Extracted data -
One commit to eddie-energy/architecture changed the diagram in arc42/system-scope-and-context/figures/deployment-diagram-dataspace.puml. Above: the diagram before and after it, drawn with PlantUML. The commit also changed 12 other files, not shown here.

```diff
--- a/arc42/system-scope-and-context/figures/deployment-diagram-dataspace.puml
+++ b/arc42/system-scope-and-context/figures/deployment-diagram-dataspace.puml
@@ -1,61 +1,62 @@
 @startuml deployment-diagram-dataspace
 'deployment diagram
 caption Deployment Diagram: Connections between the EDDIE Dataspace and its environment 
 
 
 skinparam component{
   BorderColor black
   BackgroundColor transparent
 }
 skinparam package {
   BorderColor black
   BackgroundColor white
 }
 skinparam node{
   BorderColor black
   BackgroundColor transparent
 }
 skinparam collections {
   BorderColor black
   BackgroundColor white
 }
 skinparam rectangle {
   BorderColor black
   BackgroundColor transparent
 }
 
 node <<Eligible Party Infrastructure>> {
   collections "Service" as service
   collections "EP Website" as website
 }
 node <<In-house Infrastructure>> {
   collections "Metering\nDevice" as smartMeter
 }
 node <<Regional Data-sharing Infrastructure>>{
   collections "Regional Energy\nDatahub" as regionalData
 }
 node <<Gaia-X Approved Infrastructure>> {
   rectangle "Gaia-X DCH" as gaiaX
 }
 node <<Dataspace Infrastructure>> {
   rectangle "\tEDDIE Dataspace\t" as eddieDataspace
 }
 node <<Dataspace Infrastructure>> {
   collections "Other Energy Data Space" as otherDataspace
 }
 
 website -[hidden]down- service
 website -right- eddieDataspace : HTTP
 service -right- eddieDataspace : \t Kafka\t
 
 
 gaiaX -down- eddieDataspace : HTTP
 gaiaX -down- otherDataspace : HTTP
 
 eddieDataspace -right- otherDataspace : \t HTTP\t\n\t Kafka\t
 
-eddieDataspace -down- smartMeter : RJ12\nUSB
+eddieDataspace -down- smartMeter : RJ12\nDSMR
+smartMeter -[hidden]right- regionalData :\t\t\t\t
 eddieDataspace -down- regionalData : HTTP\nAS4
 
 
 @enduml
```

What you should do - Tally the lines of the records above that contain the word "node". Give only the total.

Exercise solution - 7